*What you are asked to do*
All of the data is to be written out again exactly, without the pictures.

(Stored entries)

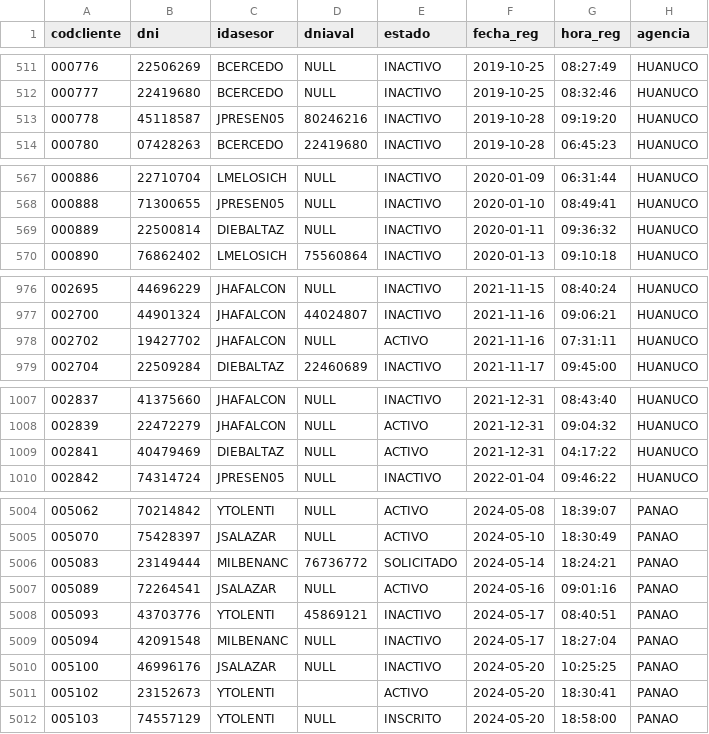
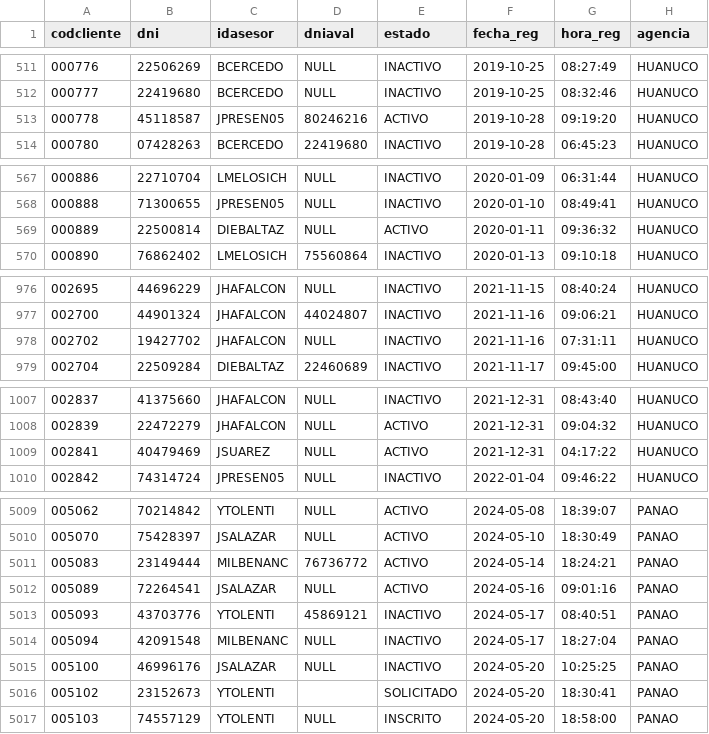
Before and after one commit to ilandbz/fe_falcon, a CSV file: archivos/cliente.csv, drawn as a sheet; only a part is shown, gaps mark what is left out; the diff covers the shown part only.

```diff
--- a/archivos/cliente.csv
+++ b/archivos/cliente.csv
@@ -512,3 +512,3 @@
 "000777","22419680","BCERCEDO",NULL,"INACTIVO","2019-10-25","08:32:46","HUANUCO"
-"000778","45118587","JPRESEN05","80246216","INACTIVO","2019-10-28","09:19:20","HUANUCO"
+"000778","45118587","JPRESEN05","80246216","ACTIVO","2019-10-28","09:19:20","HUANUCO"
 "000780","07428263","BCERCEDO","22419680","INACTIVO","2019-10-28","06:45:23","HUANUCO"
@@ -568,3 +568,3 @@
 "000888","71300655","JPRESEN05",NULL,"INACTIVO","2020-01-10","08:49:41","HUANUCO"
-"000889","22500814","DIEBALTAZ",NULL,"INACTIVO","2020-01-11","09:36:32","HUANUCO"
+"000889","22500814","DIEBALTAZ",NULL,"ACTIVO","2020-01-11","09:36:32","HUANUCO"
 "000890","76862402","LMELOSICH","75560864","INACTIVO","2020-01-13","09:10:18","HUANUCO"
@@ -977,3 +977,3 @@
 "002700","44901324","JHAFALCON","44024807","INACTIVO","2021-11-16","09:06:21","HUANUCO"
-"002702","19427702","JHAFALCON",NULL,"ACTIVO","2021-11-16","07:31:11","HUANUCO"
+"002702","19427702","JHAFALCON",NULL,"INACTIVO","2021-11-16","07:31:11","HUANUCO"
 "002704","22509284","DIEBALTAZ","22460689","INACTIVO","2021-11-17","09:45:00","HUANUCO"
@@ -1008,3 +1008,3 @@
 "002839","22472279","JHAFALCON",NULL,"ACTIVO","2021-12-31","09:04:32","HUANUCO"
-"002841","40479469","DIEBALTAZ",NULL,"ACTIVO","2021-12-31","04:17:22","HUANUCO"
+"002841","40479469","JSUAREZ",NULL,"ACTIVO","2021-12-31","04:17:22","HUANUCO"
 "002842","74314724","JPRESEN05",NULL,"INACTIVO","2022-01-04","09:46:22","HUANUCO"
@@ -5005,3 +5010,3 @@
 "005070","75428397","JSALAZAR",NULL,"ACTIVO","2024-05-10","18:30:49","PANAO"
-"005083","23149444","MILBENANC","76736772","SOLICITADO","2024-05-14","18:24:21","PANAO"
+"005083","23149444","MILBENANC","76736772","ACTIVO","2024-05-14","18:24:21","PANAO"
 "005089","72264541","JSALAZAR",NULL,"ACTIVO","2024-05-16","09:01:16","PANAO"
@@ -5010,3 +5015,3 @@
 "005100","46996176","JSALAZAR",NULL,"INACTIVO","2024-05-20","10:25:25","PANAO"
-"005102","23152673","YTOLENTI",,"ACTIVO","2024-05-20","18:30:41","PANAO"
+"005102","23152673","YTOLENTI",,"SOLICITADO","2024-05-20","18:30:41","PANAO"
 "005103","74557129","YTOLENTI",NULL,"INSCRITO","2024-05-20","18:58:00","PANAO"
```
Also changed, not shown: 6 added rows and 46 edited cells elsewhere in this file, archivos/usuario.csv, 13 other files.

*Task answer*
Before and after one commit to ilandbz/fe_falcon, a CSV file: archivos/cliente.csv, drawn as a sheet; only a part is shown, gaps mark what is left out; the diff covers the shown part only.

```diff
--- a/archivos/cliente.csv
+++ b/archivos/cliente.csv
@@ -512,3 +512,3 @@
 "000777","22419680","BCERCEDO",NULL,"INACTIVO","2019-10-25","08:32:46","HUANUCO"
-"000778","45118587","JPRESEN05","80246216","INACTIVO","2019-10-28","09:19:20","HUANUCO"
+"000778","45118587","JPRESEN05","80246216","ACTIVO","2019-10-28","09:19:20","HUANUCO"
 "000780","07428263","BCERCEDO","22419680","INACTIVO","2019-10-28","06:45:23","HUANUCO"
@@ -568,3 +568,3 @@
 "000888","71300655","JPRESEN05",NULL,"INACTIVO","2020-01-10","08:49:41","HUANUCO"
-"000889","22500814","DIEBALTAZ",NULL,"INACTIVO","2020-01-11","09:36:32","HUANUCO"
+"000889","22500814","DIEBALTAZ",NULL,"ACTIVO","2020-01-11","09:36:32","HUANUCO"
 "000890","76862402","LMELOSICH","75560864","INACTIVO","2020-01-13","09:10:18","HUANUCO"
@@ -977,3 +977,3 @@
 "002700","44901324","JHAFALCON","44024807","INACTIVO","2021-11-16","09:06:21","HUANUCO"
-"002702","19427702","JHAFALCON",NULL,"ACTIVO","2021-11-16","07:31:11","HUANUCO"
+"002702","19427702","JHAFALCON",NULL,"INACTIVO","2021-11-16","07:31:11","HUANUCO"
 "002704","22509284","DIEBALTAZ","22460689","INACTIVO","2021-11-17","09:45:00","HUANUCO"
@@ -1008,3 +1008,3 @@
 "002839","22472279","JHAFALCON",NULL,"ACTIVO","2021-12-31","09:04:32","HUANUCO"
-"002841","40479469","DIEBALTAZ",NULL,"ACTIVO","2021-12-31","04:17:22","HUANUCO"
+"002841","40479469","JSUAREZ",NULL,"ACTIVO","2021-12-31","04:17:22","HUANUCO"
 "002842","74314724","JPRESEN05",NULL,"INACTIVO","2022-01-04","09:46:22","HUANUCO"
@@ -5005,3 +5010,3 @@
 "005070","75428397","JSALAZAR",NULL,"ACTIVO","2024-05-10","18:30:49","PANAO"
-"005083","23149444","MILBENANC","76736772","SOLICITADO","2024-05-14","18:24:21","PANAO"
+"005083","23149444","MILBENANC","76736772","ACTIVO","2024-05-14","18:24:21","PANAO"
 "005089","72264541","JSALAZAR",NULL,"ACTIVO","2024-05-16","09:01:16","PANAO"
@@ -5010,3 +5015,3 @@
 "005100","46996176","JSALAZAR",NULL,"INACTIVO","2024-05-20","10:25:25","PANAO"
-"005102","23152673","YTOLENTI",,"ACTIVO","2024-05-20","18:30:41","PANAO"
+"005102","23152673","YTOLENTI",,"SOLICITADO","2024-05-20","18:30:41","PANAO"
 "005103","74557129","YTOLENTI",NULL,"INSCRITO","2024-05-20","18:58:00","PANAO"
```
Also changed, not shown: 6 added rows and 46 edited cells elsewhere in this file, archivos/usuario.csv, 13 other files.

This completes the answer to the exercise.